Food Jargon Continued
A couple of weeks ago we decoded three similar yet very different food terms. To recap: a food guide serving refers to the total amount of food recommended daily from each of the four food groups. While a food label serving is a specific amount of food that contains the quantity of nutrients listed on the Nutrition Facts Label and last but not least portions can be thought of as the amount of a specific food an individual eats. Following this post, I had a couple of comments regarding reading food labels, so I thought I would touch on this while the topic is still fresh.
1. Ingredients are listed in descending order, which means that if “sugar” is the first ingredient then it is present in the greatest amount.

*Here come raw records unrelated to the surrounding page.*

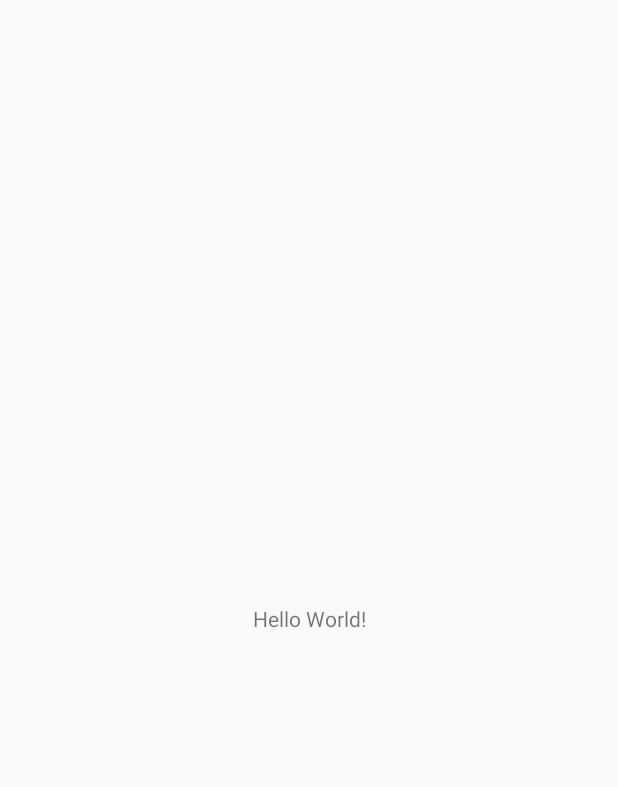
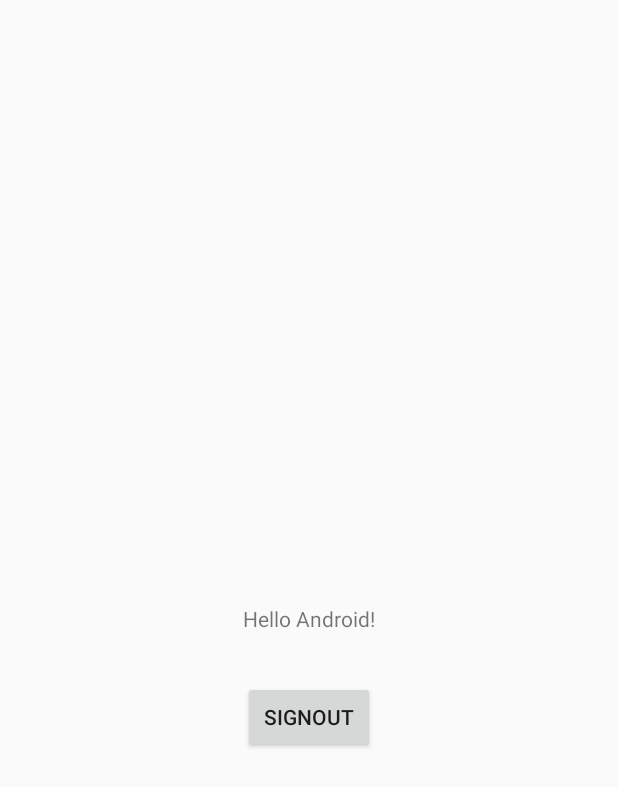
Before and after one commit to Onzo191/simple-mobile-app, an Android app: the MainActivity screen opened directly, with no data from a screen before it, on a phone screen of 412 x 824 dp. Before the commit the part shown is almost empty. Shown: the top 787 px of the screen. Run offline under Robolectric (Android 15) with nearby library versions, the light colour scheme and no system bars; our stand-ins replace Firebase (no records; nobody signed in at launch, a user with empty details on screens opened directly).

Commit message:
feat(auth): implementing Google Sign-In (still fixing freakin' SignIn Cancelled issue)

```diff
--- a/app/build.gradle.kts
+++ b/app/build.gradle.kts
@@ -30,6 +30,9 @@
         sourceCompatibility = JavaVersion.VERSION_1_8
         targetCompatibility = JavaVersion.VERSION_1_8
     }
+    buildFeatures {
+        viewBinding = true
+    }
 }
 
 dependencies {
@@ -38,7 +41,9 @@
     implementation(libs.material)
     implementation(libs.activity)
     implementation(libs.constraintlayout)
+//    implementation(platform(libs.firebase.bom))
     implementation(libs.firebase.auth)
+    implementation(libs.play.services.auth)
     testImplementation(libs.junit)
     androidTestImplementation(libs.ext.junit)
     androidTestImplementation(libs.espresso.core)
--- a/app/src/main/java/com/example/simplemobileapp/MainActivity.java
+++ b/app/src/main/java/com/example/simplemobileapp/MainActivity.java
@@ -1,6 +1,9 @@
 package com.example.simplemobileapp;
 
+import android.content.Intent;
 import android.os.Bundle;
+import android.widget.Button;
+import android.widget.Toast;
 
 import androidx.activity.EdgeToEdge;
 import androidx.appcompat.app.AppCompatActivity;
@@ -8,13 +11,32 @@
 import androidx.core.view.ViewCompat;
 import androidx.core.view.WindowInsetsCompat;
 
+import com.google.firebase.auth.FirebaseAuth;
+
 public class MainActivity extends AppCompatActivity {
+
+    private FirebaseAuth mAuth;
+    private Button btnSignOut;
 
     @Override
     protected void onCreate(Bundle savedInstanceState) {
         super.onCreate(savedInstanceState);
         EdgeToEdge.enable(this);
         setContentView(R.layout.activity_main);
+
+        mAuth = FirebaseAuth.getInstance();
+        btnSignOut = findViewById(R.id.btnSignOut);
+
+        btnSignOut.setOnClickListener(v -> {
+            mAuth.signOut();
+
+            Toast.makeText(MainActivity.this, "Signed out successfully", Toast.LENGTH_SHORT).show();
+
+            Intent intent = new Intent(MainActivity.this, AuthMenu.class);
+            startActivity(intent);
+            finish();
+        });
+
         ViewCompat.setOnApplyWindowInsetsListener(findViewById(R.id.main), (v, insets) -> {
             Insets systemBars = insets.getInsets(WindowInsetsCompat.Type.systemBars());
             v.setPadding(systemBars.left, systemBars.top, systemBars.right, systemBars.bottom);
--- a/app/src/main/res/layout/activity_main.xml
+++ b/app/src/main/res/layout/activity_main.xml
@@ -8,12 +8,23 @@
     tools:context=".MainActivity">
 
     <TextView
+        android:id="@+id/textView"
         android:layout_width="wrap_content"
         android:layout_height="wrap_content"
-        android:text="Hello World!"
+        android:text="Hello Android!"
         app:layout_constraintBottom_toBottomOf="parent"
         app:layout_constraintEnd_toEndOf="parent"
         app:layout_constraintStart_toStartOf="parent"
         app:layout_constraintTop_toTopOf="parent" />
 
+    <Button
+        android:id="@+id/btnSignOut"
+        android:layout_width="wrap_content"
+        android:layout_height="wrap_content"
+        android:layout_marginTop="32dp"
+        android:text="SignOut"
+        app:layout_constraintEnd_toEndOf="parent"
+        app:layout_constraintStart_toStartOf="parent"
+        app:layout_constraintTop_toBottomOf="@+id/textView" />
+
 </androidx.constraintlayout.widget.ConstraintLayout>
--- a/app/src/main/res/values/styles.xml
+++ b/app/src/main/res/values/styles.xml
@@ -7,12 +7,14 @@
         <item name="android:fontFamily">@font/roboto</item>
         <item name="android:textFontWeight" tools:targetApi="p">700</item>
     </style>
+
     <style name="txtRobotoregular16_Black">
         <item name="android:textSize">@dimen/_16dp</item>
         <item name="android:textColor">@color/black</item>
         <item name="android:fontFamily">@font/roboto</item>
         <item name="android:textFontWeight" tools:targetApi="p">400</item>
     </style>
+
     <style name="txtRobotolight16_Black">
         <item name="android:textSize">@dimen/_16dp</item>
         <item name="android:textColor">@color/black</item>
@@ -35,6 +37,7 @@
         <item name="android:textFontWeight" tools:targetApi="p">700</item>
         <item name="android:background">@android:color/transparent</item>
     </style>
+
     <style name="btnGoogleLogin">
         <item name="android:textSize">@dimen/_16dp</item>
         <item name="android:textColor">@color/black</item>
@@ -42,6 +45,7 @@
         <item name="android:textFontWeight" tools:targetApi="p">700</item>
         <item name="android:background">@drawable/rectangle_bg_white</item>
     </style>
+
     <style name="btnNavLoginPage">
         <item name="android:textSize">@dimen/_16dp</item>
         <item name="android:textColor">@color/black</item>
--- a/gradle/libs.versions.toml
+++ b/gradle/libs.versions.toml
@@ -1,5 +1,5 @@
 [versions]
-agp = "8.6.0"
+agp = "8.6.1"
 junit = "4.13.2"
 junitVersion = "1.2.1"
 espressoCore = "3.6.1"
@@ -8,7 +8,9 @@
 activity = "1.9.2"
 constraintlayout = "2.1.4"
 googleGmsGoogleServices = "4.4.2"
+#firebaseBom = "33.3.0"
 firebaseAuth = "23.0.0"
+playServicesAuth = "21.2.0"
 
 [libraries]
 junit = { group = "junit", name = "junit", version.ref = "junit" }
@@ -18,7 +20,9 @@
 material = { group = "com.google.android.material", name = "material", version.ref = "material" }
 activity = { group = "androidx.activity", name = "activity", version.ref = "activity" }
 constraintlayout = { group = "androidx.constraintlayout", name = "constraintlayout", version.ref = "constraintlayout" }
+#firebase-bom = { group = "com.google.firebase", name = "firebase-bom", version.ref = "firebaseBom" }
 firebase-auth = { group = "com.google.firebase", name = "firebase-auth", version.ref = "firebaseAuth" }
+play-services-auth = { group = "com.google.android.gms", name = "play-services-auth", version.ref = "playServicesAuth" }
 
 [plugins]
 android-application = { id = "com.android.application", version.ref = "agp" }
```
Also changed, not shown: app/src/main/AndroidManifest.xml (+12 -13 lines), app/src/main/java/com/example/simplemobileapp/AuthMenu.java (+101 -0 lines), app/src/main/res/layout/activity_auth_menu.xml (+25 -23 lines).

As a side note sugar likes to disguise itself in fancy names, but in general watch for names that end in “ose.”
2. If vitamins or minerals are listed they must be shown as the percentage of the total Recommended Daily Intake (RDI). But what do these percentages actually mean?
25% or greater – excellent source of a vitamin or mineral (except vitamin C, which would be 50% or greater) 15% or greater – good source of a vitamin or mineral 5% - just a source of a vitamin or mineral
A very high source of fibre has at least 6 grams of fibre per serving A high source of fibre has at least 4 grams of fibre per serving Just a source of fibre has at least 2 grams of fibre per serving.
3. Get less of these: fat, saturated fat, trans fat, cholesterol, and sodium, but more of these: carbohydrates, fibre, vitamin A and C, calcium, and iron.
Don’t be fooled bad fat likes to be called: shortening, hydrogenated fats and oils or lard.
Image courtesy of mayhem